--- INFORMATION SUPPLIED ---
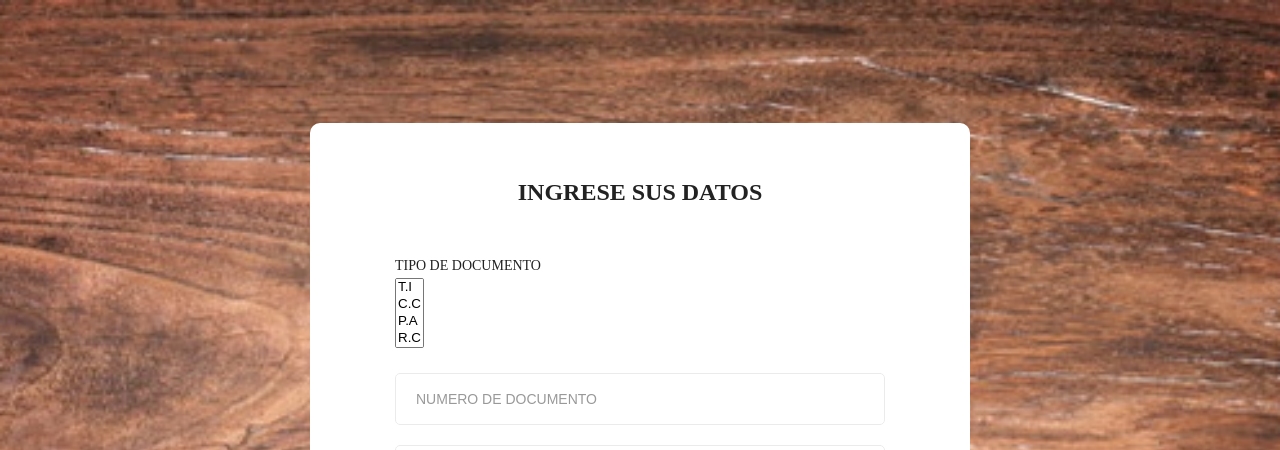
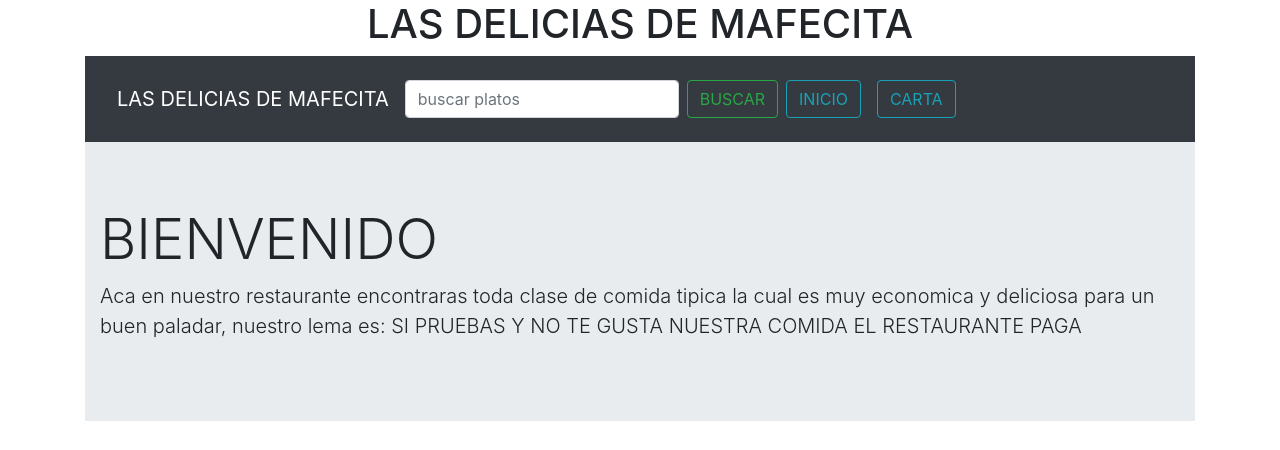
Before and after one commit to cristian2503/restaurante, a Flask app: page / in a window 1280 px wide. Shown: the top 450 px of the page. Run offline with Flask 2, Linux system fonts and the light colour scheme; some libraries are stand-ins or nearby versions; some web fonts are replaced.

Commit message:
final del proyecto

```diff
--- a/app.py
+++ b/app.py
@@ -1,6 +1,5 @@
 from flask import Flask, render_template, request
 from flask_mysqldb import MySQL
-
 
 app=Flask(__name__)
 
@@ -8,23 +7,63 @@ app.config['MYSQL_HOST'] = 'localhost'
 app.config['MYSQL_USER'] = 'root'
 app.config['MYSQL_PASSWORD'] = ''
 app.config['MYSQL_DB'] = 'restaurante'
+app.config['MYSQL_CURSORCLASS'] = 'DictCursor'
 
-@app.route('/', methods=['GET', 'POST'])
-def registro():
-    if request.method == 'POST':
-        nombre= details['NOMBRE']
-        apellido= details['APELLIDO']
-        cur.excute("INSERT INTO clientes")
-    return render_template('registro.html')
+mysql = MySQL(app)
 
-'''@app.route('/')
+@app.route('/')
 def index():
     return render_template('index.html')
 
-@app.route('/')
+@app.route('/carta', methods=['GET', 'POST'])
 def carta():
-    return render_template('carta.html')
-'''
+    if request.method == 'POST':
+        buscar = request.form["buscar"]
+        cur = mysql.connection.cursor()
+        cur.execute("SELECT * FROM platos WHERE nomplato LIKE '%" + buscar + "%'")
+        platos = cur.fetchall()
+        cur.close()
+        return render_template('carta.html', data=platos)
+    cur = mysql.connection.cursor()
+    cur.execute('SELECT * FROM `platos`')
+    platos = cur.fetchall()
+    return render_template('carta.html', data=platos)
+
+@app.route('/registro', methods=['GET', 'POST'])
+def registro():
+    if request.method == 'POST':
+        informacionPlato = {
+            "idPlato" : request.form["idPlato"],
+            "nombrePlato" : request.form["nombrePlato"],
+            "valorPlato" : request.form["valorPlato"],
+            "cantidadPlato" : request.form["cantidadPlato"],
+        }
+        return render_template('registro.html', informacionPlato = informacionPlato)
+    return render_template('registro.html')
+
+@app.route('/factura', methods=['GET', 'POST'])
+def factura():
+    if request.method == 'POST':
+        idplato = request.form["idPlato"]
+        cantidadPlato = request.form["cantidadPlato"]
+        valorPlato = request.form["valorPlato"]
+        nombre = request.form["nombre"]
+        apellido = request.form["apellido"]
+        email = request.form["email"]
+        numero = request.form["numero"]
+        cur = mysql.connection.cursor()
+        valTotal = float(valorPlato) * float(cantidadPlato)
+        cur.execute("INSERT INTO `factura` (`nombre`, `apellido`, `email`, `celular`, `idplato`, `cantidad`, `valTotal`) VALUES (%s,%s,%s,%s,%s,%s,%s)", (nombre, apellido, email, numero, idplato, cantidadPlato, valTotal))
+        mysql.connection.commit()
+
+        lastid = cur.lastrowid
+
+        cur.execute("SELECT f.* , p.* FROM factura as f LEFT JOIN platos as p ON f.idplato = p.id WHERE f.id = " + str(lastid) + ";")
+        informacionFactura = cur.fetchall()
+        cur.close()
+        return render_template('factura.html', informacionFactura = informacionFactura)
+    return render_template('factura.html')
+
 
 if __name__ == "__main__":
     app.run(debug=True)
--- a/templates/index.html
+++ b/templates/index.html
@@ -1,56 +1,82 @@
-<!doctype html>
+<!DOCTYPE html>
 <html lang="en">
   <head>
     <!-- Required meta tags -->
-    <meta charset="utf-8">
-    <meta name="viewport" content="width=device-width, initial-scale=1, shrink-to-fit=no">
+    <meta charset="utf-8" />
+    <meta
+      name="viewport"
+      content="width=device-width, initial-scale=1, shrink-to-fit=no"
+    />
 
     <!-- Bootstrap CSS -->
-    <link rel="stylesheet" href="https://stackpath.bootstrapcdn.com/bootstrap/4.5.2/css/bootstrap.min.css" integrity="sha384-JcKb8q3iqJ61gNV9KGb8thSsNjpSL0n8PARn9HuZOnIxN0hoP+VmmDGMN5t9UJ0Z" crossorigin="anonymous">
+    <link
+      rel="stylesheet"
+      href="https://stackpath.bootstrapcdn.com/bootstrap/4.5.2/css/bootstrap.min.css"
+      integrity="sha384-JcKb8q3iqJ61gNV9KGb8thSsNjpSL0n8PARn9HuZOnIxN0hoP+VmmDGMN5t9UJ0Z"
+      crossorigin="anonymous"
+    />
 
     <title>RESTAURANTE</title>
   </head>
   <body>
     <div class="container">
-
       <h1 class="text-center">LAS DELICIAS DE MAFECITA</h1>
 
-        <nav class="navbar navbar-dark bg-dark">
-          <nav class="navbar navbar-light bg-ranger">
-            <a class="navbar-brand ">LAS DELICIAS DE MAFECITA</a>
-            <form class="form-inline">
-              <input class="form-control mr-sm-2" type="search" placeholder="buscar platos" aria-label="Search">
-              <button class="btn btn-outline-success m-2" type="submit">BUSCAR</button>
-              <button type="button" class="btn btn-outline-info m-2">INICIO</button>
-              <button type="button" class="btn btn-outline-info m-2">CARTA</button>
-              <button type="button" class="btn btn-outline-info m-2">FACTURA</button>
-              <button type="button" class="btn btn-outline-info m-2">INGRESAR</button>
-            </form>
-          </nav>
-        </nav>
+      {% include 'menu.html' %}
+
       <div class="jumbotron jumbotron-fluid">
         <div class="container">
           <h1 class="display-4">BIENVENIDO</h1>
-            <p class="lead">Aca en nuestro restaurante encontraras toda clase de comida tipica la cual es muy economica y deliciosa para un buen paladar, nuestro lema es: SI PRUEBAS Y NO TE GUSTA NUESTRA COMIDA EL RESTAURANTE PAGA</p>
+          <p class="lead">
+            Aca en nuestro restaurante encontraras toda clase de comida tipica
+            la cual es muy economica y deliciosa para un buen paladar, nuestro
+            lema es: SI PRUEBAS Y NO TE GUSTA NUESTRA COMIDA EL RESTAURANTE PAGA
+          </p>
         </div>
       </div>
-        <div id="carouselExampleControls" class="carousel slide" data-ride="carousel">
+      <div
+        id="carouselExampleControls"
+        class="carousel slide"
+        data-ride="carousel"
+      >
         <div class="carousel-inner">
           <div class="carousel-item active">
-              <img src="https://images-gmi-pmc.edge-generalmills.com/a32379ab-65fb-4242-9e07-28fbb087524e.jpg" class="d-block w-100" alt="...">
+            <img
+              src="https://images-gmi-pmc.edge-generalmills.com/a32379ab-65fb-4242-9e07-28fbb087524e.jpg"
+              class="d-block w-100"
+              alt="..."
+            />
           </div>
           <div class="carousel-item">
-              <img src="https://cdn.colombia.com/gastronomia/2011/08/02/bandeja-paisa-1616-1.gif" class="d-block w-100" alt="">
+            <img
+              src="https://cdn.colombia.com/gastronomia/2011/08/02/bandeja-paisa-1616-1.gif"
+              class="d-block w-100"
+              alt=""
+            />
           </div>
           <div class="carousel-item">
-              <img src="https://www.elmetropolitanodigital.com/wp-content/uploads/2017/08/pezcado-700x357.jpg" class="d-block w-100" alt="...">
+            <img
+              src="https://www.elmetropolitanodigital.com/wp-content/uploads/2017/08/pezcado-700x357.jpg"
+              class="d-block w-100"
+              alt="..."
+            />
           </div>
         </div>
-          <a class="carousel-control-prev" href="#carouselExampleControls" role="button" data-slide="prev">
+        <a
+          class="carousel-control-prev"
+          href="#carouselExampleControls"
+          role="button"
+          data-slide="prev"
+        >
           <span class="carousel-control-prev-icon" aria-hidden="true"></span>
           <span class="sr-only">Previous</span>
         </a>
-          <a class="carousel-control-next" href="#carouselExampleControls" role="button" data-slide="next">
+        <a
+          class="carousel-control-next"
+          href="#carouselExampleControls"
+          role="button"
+          data-slide="next"
+        >
           <span class="carousel-control-next-icon" aria-hidden="true"></span>
           <span class="sr-only">Next</span>
         </a>
@@ -59,9 +85,20 @@
       <h1 class="text-center">QUE RICO ES COMER EN LAS DELICIAS DE MAFECITA</h1>
     </div>
 
-
-      <script src="https://code.jquery.com/jquery-3.5.1.slim.min.js" integrity="sha384-DfXdz2htPH0lsSSs5nCTpuj/zy4C+OGpamoFVy38MVBnE+IbbVYUew+OrCXaRkfj" crossorigin="anonymous"></script>
-      <script src="https://cdn.jsdelivr.net/npm/popper.js@1.16.1/dist/umd/popper.min.js" integrity="sha384-9/reFTGAW83EW2RDu2S0VKaIzap3H66lZH81PoYlFhbGU+6BZp6G7niu735Sk7lN" crossorigin="anonymous"></script>
-    <script src="https://stackpath.bootstrapcdn.com/bootstrap/4.5.2/js/bootstrap.min.js" integrity="sha384-B4gt1jrGC7Jh4AgTPSdUtOBvfO8shuf57BaghqFfPlYxofvL8/KUEfYiJOMMV+rV" crossorigin="anonymous"></script>
+    <script
+      src="https://code.jquery.com/jquery-3.5.1.slim.min.js"
+      integrity="sha384-DfXdz2htPH0lsSSs5nCTpuj/zy4C+OGpamoFVy38MVBnE+IbbVYUew+OrCXaRkfj"
+      crossorigin="anonymous"
+    ></script>
+    <script
+      src="https://cdn.jsdelivr.net/npm/popper.js@1.16.1/dist/umd/popper.min.js"
+      integrity="sha384-9/reFTGAW83EW2RDu2S0VKaIzap3H66lZH81PoYlFhbGU+6BZp6G7niu735Sk7lN"
+      crossorigin="anonymous"
+    ></script>
+    <script
+      src="https://stackpath.bootstrapcdn.com/bootstrap/4.5.2/js/bootstrap.min.js"
+      integrity="sha384-B4gt1jrGC7Jh4AgTPSdUtOBvfO8shuf57BaghqFfPlYxofvL8/KUEfYiJOMMV+rV"
+      crossorigin="anonymous"
+    ></script>
   </body>
 </html>
--- /dev/null
+++ b/templates/menu.html
@@ -0,0 +1,23 @@
+<nav class="navbar navbar-dark bg-dark">
+  <nav class="navbar navbar-light bg-ranger">
+    <a class="navbar-brand">LAS DELICIAS DE MAFECITA</a>
+    <form method="POST" action="/carta" class="form-inline">
+      <input
+        class="form-control mr-sm-2"
+        name="buscar"
+        type="search"
+        placeholder="buscar platos"
+        aria-label="Search"
+      />
+      <button class="btn btn-outline-success my-2 my-sm-0" type="submit">
+        BUSCAR
+      </button>
+      <a href="/">
+        <button type="button" class="btn btn-outline-info m-2">INICIO</button>
+      </a>
+      <a href="/carta">
+        <button type="button" class="btn btn-outline-info m-2">CARTA</button>
+      </a>
+    </form>
+  </nav>
+</nav>
--- a/templates/registro.html
+++ b/templates/registro.html
@@ -1,72 +1,123 @@
 <!DOCTYPE html>
 <html lang="en">
   <head>
-    <meta charset="UTF-8">
-    <meta name="viewport" content="width=device-width, initial-scale=1.0">
-    <meta http-equiv="X-UA-Compatible" content="ie=edge">
+    <meta charset="UTF-8" />
+    <meta name="viewport" content="width=device-width, initial-scale=1.0" />
+    <meta http-equiv="X-UA-Compatible" content="ie=edge" />
     <title>AGENDA</title>
 
     <!-- Font Icon -->
-    <link rel="stylesheet" href="fonts/material-icon/css/material-design-iconic-font.min.css">
+    <link
+      rel="stylesheet"
+      href="fonts/material-icon/css/material-design-iconic-font.min.css"
+    />
 
     <!-- Main css -->
-    <link rel="stylesheet" href="css/style.css">
+    <link
+      rel="stylesheet"
+      href="{{ url_for('static', filename='css/style.css') }}"
+    />
   </head>
   <body>
-
     <div class="main">
-
       <section class="signup">
         <!-- <img src="images/signup-bg.jpg" alt=""> -->
         <div class="container">
           <div class="signup-content">
-                    <form method="POST" id="signup-form" class="signup-form">
+            <form
+              action="factura"
+              method="POST"
+              id="signup-form"
+              class="signup-form"
+            >
               <h2 class="form-title">INGRESE SUS DATOS</h2>
 
+              <h3>Informacion del plato escogido:</h3>
+              <p>
+                Plato: {{ informacionPlato.nombrePlato }} <br />
+                Valor: {{ informacionPlato.valorPlato }} <br />
+                Cantidad: {{ informacionPlato.cantidadPlato }}
+              </p>
+
+              <input
+                type="hidden"
+                name="idPlato"
+                value="{{ informacionPlato.idPlato }}"
+              />
+              <input
+                type="hidden"
+                name="cantidadPlato"
+                value="{{ informacionPlato.cantidadPlato }}"
+              />
+              <input
+                type="hidden"
+                name="nombrePlato"
+                value="{{ informacionPlato.nombrePlato }}"
+              />
+              <input
+                type="hidden"
+                name="valorPlato"
+                value="{{ informacionPlato.valorPlato }}"
+              />
+
               <div class="form-group">
-                            <label for="exampleFormControlSelect2">TIPO DE DOCUMENTO</label> <br>
-                            <select multiple class="form-control" id="exampleFormControlSelect2">
-                              <option>T.I</option>
-                              <option>C.C</option>
-                              <option>P.A</option>
-                              <option>R.C</option>
-                              <option>C.E</option>
-                            </select>
+                <input
+                  type="text"
+                  class="form-input"
+                  name="nombre"
+                  id="name"
+                  placeholder="NOMBRE COMPLETO"
+                />
               </div>
               <div class="form-group">
-                                <input type="text" class="form-input" name="name" id="name" placeholder="NUMERO DE DOCUMENTO"/>
+                <input
+                  type="text"
+                  class="form-input"
+                  name="apellido"
+                  id="name"
+                  placeholder="APELLIDO COMPLETO"
+                />
+              </div>
+              <div class="form-group">
+                <input
+                  type="email"
+                  name="email"
+                  class="form-input"
+                  id="exampleInputEmail1"
+                  aria-describedby="emailHelp"
+                  placeholder="GMAIL"
+                />
               </div>
 
               <div class="form-group">
-                            <input type="text" class="form-input" name="NOMBRE" id="name" placeholder="NOMBRE COMPLETO"/>
-                        </div>
-                        <div class="form-group">
-                            <input type="text" class="form-input" name="APELLIDO" id="name" placeholder="APELLIDO COMPLETO"/>
-                        </div>
-                        <div class="form-group">
-                            <input type="email" class="form-input" id="exampleInputEmail1" aria-describedby="emailHelp" placeholder="GMAIL">
+                <input
+                  type="text"
+                  class="form-input"
+                  name="numero"
+                  id="name"
+                  placeholder="NUMERO CELULAR"
+                />
               </div>
 
               <div class="form-group">
-                            <input type="text" class="form-input" name="name" id="name" placeholder="NUMERO CELULAR"/>
-                        </div>
-
-
-                        <div class="form-group">
-                            <input type="submit" name="submit" id="submit" class="form-submit" value="INGRESAR"/>
+                <button
+                  type="submit"
+                  name="submit"
+                  id="submit"
+                  class="form-submit"
+                >
+                  INGRESAR
+                </button>
               </div>
             </form>
-                    <p class="loginhere">
-                        ¿YA ESTA REGISTRADO? <a href="#" class="loginhere-link">INGRESAR</a>
-                    </p>
           </div>
         </div>
       </section>
-
     </div>
 
     <!-- JS -->
     <script src="vendor/jquery/jquery.min.js"></script>
     <script src="js/main.js"></script>
-</body><!-- This templates was made by Colorlib (https://colorlib.com) -->
+  </body>
+  <!-- This templates was made by Colorlib (https://colorlib.com) -->
 </html>
```
Also changed, not shown: templates/carta.html (+64 -58 lines), templates/factura.html (+6 -16 lines), static/css/style.css (renamed from templates/css/style.css), static/images/tartan-fondo-madera_1205-2118.jpg (renamed from templates/images/tartan-fondo-madera_1205-2118.jpg). Lines whose indentation alone changed are shown as unchanged.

--- PROBLEM TO WORK ON ---
Your answer should consist of the lines from the material that contain "signup".

--- YOUR SOLUTION ---
       <section class="signup">
         <!-- <img src="images/signup-bg.jpg" alt=""> -->
           <div class="signup-content">
-                    <form method="POST" id="signup-form" class="signup-form">
+              id="signup-form"
+              class="signup-form"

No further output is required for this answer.